Cartoon by Dan Wasserman

Lawmakers Want to Know: WTF Is Jared Kushner Doing?

By Alison Durkee 

Vanity Fair: White House adviser and First Son-in-Law Jared Kushner has been taking some time from his busy schedule of achieving peace in the Middle East and fixing immigration to lend a hand on the coronavirus pandemic in recent weeks, creating his own “shadow task force” and jumping into the federal government’s botched effort to distribute life-saving medical equipment. But as with much of Kushner’s work, it’s not totally clear what his actual role is in all of this—and whether or not he’s screwing everything up. Democratic lawmakers are asking FEMA to give some clarity into the agency’s coronavirus response and Kushner’s role within it, as two House committees sent a letter Tuesday to FEMA administrator Peter T. Gaynor that asks the agency to turn over documents and communications about their efforts to acquire and distribute medical equipment.

Reps. Bennie Thompson and Carolyn Maloney, who chair the House Committees on Homeland Security and Oversight and Reform, respectively, wrote in their letter that they want to better “understand current federal processes” for getting medical equipment like personal protective equipment and ventilators to states and territories, given the current issues plaguing the system. One area of particular interest is “the role of Jared Kushner in managing FEMA’s operational efforts,” seeing as how the First Son-in-Law—who has no background in public health and solicited suggestions for the coronavirus response via Facebook group—is “unclear about basic facts.” The lawmakers wrote that they “do not understand” Kushner’s supposedly “integral” role in the agency's work, noting the adviser’s recent false assertion that the Strategic National Stockpile of medical equipment is “supposed to be our stockpile—it’s not supposed to be state stockpiles that they then use.” Kushner, as the lawmakers describe, has also garnered concern by shrugging off governors’ pleas for ventilators and insisting he knows better what each state needs. “I’m doing my own projections, and I’ve gotten a lot smarter about this. New York doesn’t need all the ventilators,” Kushner said at a White House meeting, my colleague Gabriel Sherman reported, before saying at a recent press briefing that some governors are just poor “managers” who “don’t know what’s in their state.”

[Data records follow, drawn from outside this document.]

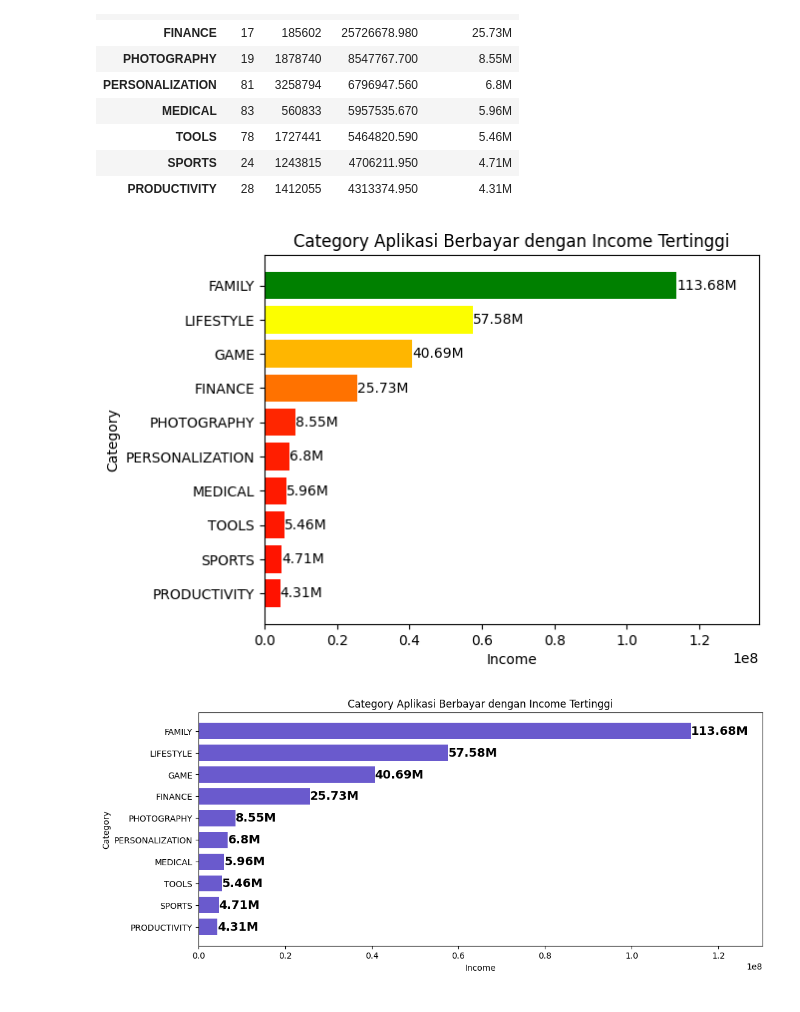
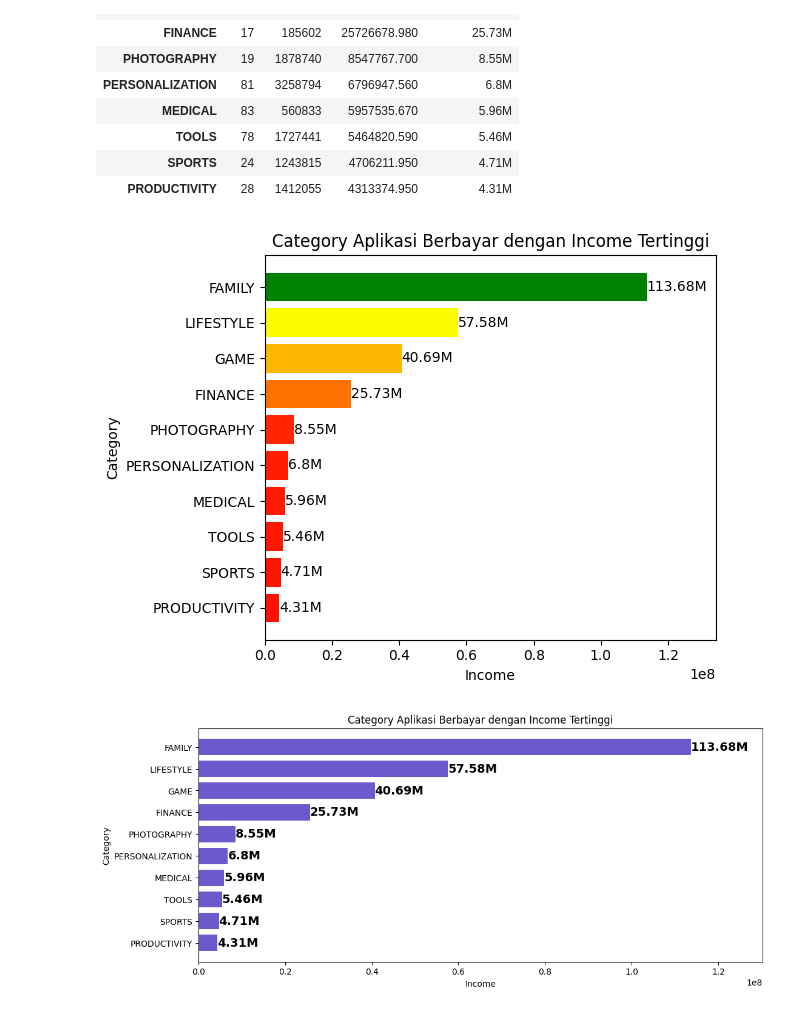
Before and after one commit to nurimammasri/Capstone-Flask-UI-P4DA-Algoritma-Data-Science, a Jupyter notebook: flask-ui-skeleton.ipynb, the cells around one changed output. Cells and saved outputs as stored; diff of their text form; code cells hidden in the pictures.

```diff
--- a/flask-ui-skeleton.ipynb
+++ b/flask-ui-skeleton.ipynb
@@ -385,20 +385,21 @@ colors = cmap(my_norm(data))
 # %%
 # bagian ini definisi
 X = top_selling.index
 Y = top_selling['Income']
 fig, ax = plt.subplots()
 plt.title('Category Aplikasi Berbayar dengan Income Tertinggi')
 plt.xlabel('Income')
 plt.ylabel('Category')
 my_colors = ['r','g','b','k','y','m','c']
 g=ax.barh(X,Y,color=colors)
 _, xmax = plt.xlim()
-ax.set_xlim(0, xmax+(xmax/7))
+ax.set_xlim(0, xmax+(xmax/8))
 ax.bar_label(g,labels=top_selling['Income_Label'])
 plt.savefig('income_order.png',bbox_inches="tight")
+plt.tight_layout()
 plt.show()
 # %% [output]
-[figure, old version]
+[figure, new version]
 # %%
 X = top_selling.index
 Y = top_selling['Income']
```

One issue of major concern regarding Kushner’s role at FEMA—where the New York Times reports he has parachuted in and “embedded dozens of political appointees and recruits from the private sector” alongside the agency’s career officials—is the process of actually getting states the medical supplies they need. While states have been fighting against each other and the federal government for supplies, FEMA has been acting to bring in more PPE to the U.S. through a Kushner-led effort called Project Airbridge that partners with private companies to fly in much-needed medical supplies. But, as the lawmakers note, there are reportedly some major issues with the agency’s workflow. FEMA has reported that the agency does not actually know how much PPE is being sent on the Project Airbridge flights until they’re loaded overseas, which Thompson and Maloney say makes it “unclear” how federal authorities determine where to send the flights to, if they don’t actually know what supplies will be available. The Times also reports that the federal government is seizing or canceling PPE orders placed by states—despite telling the states that they should be getting their own supplies—since the Airbridge strategy requires distributors to send half of their shipments to whatever regions the federal government has prioritized, with only the other half going to companies or states that had actually placed orders. And what areas the federal government deems a priority appears to be shaded by personal politics, as the Times notes that Kushner has pushed supplies to states that have happened to get President Donald Trump on the phone, even if they haven’t submitted formal requests. “It would be like high school cafeteria drama if it weren’t life or death,” political consultant Jared Leopold, the former communications director for the Democratic Governors Association, told the Times.

As a result, Thompson and Maloney are asking FEMA to turn over key documents and information by April 15, including communications between FEMA employees and Kushner; flight information for Project Airbridge flights; and the “protocols, policies, and processes” for acquiring and distributing the medical equipment. Beyond the Trump administration’s famous refusal to participate in Democrat-led congressional investigations, however, there may be an issue when it comes to FEMA actually having Kushner’s communications to turn over. The Times reports that the Kushner team has come under fire for using lax communication practices that are “not secure and violate federal laws intended to preserve such communications” as they carry out their coronavirus efforts, like holding high-level meetings using—and, yes, using private email accounts. “If there was ever a time we need records and transparency, this is it,” Noah Bookbinder, Executive Director of Citizens for Responsibility and Ethics in Washington, said in a statement about Kushner’s task force seemingly violating the Presidential Records Act. “There is no excuse for hiding information from the public that affects their lives in an extraordinary time.”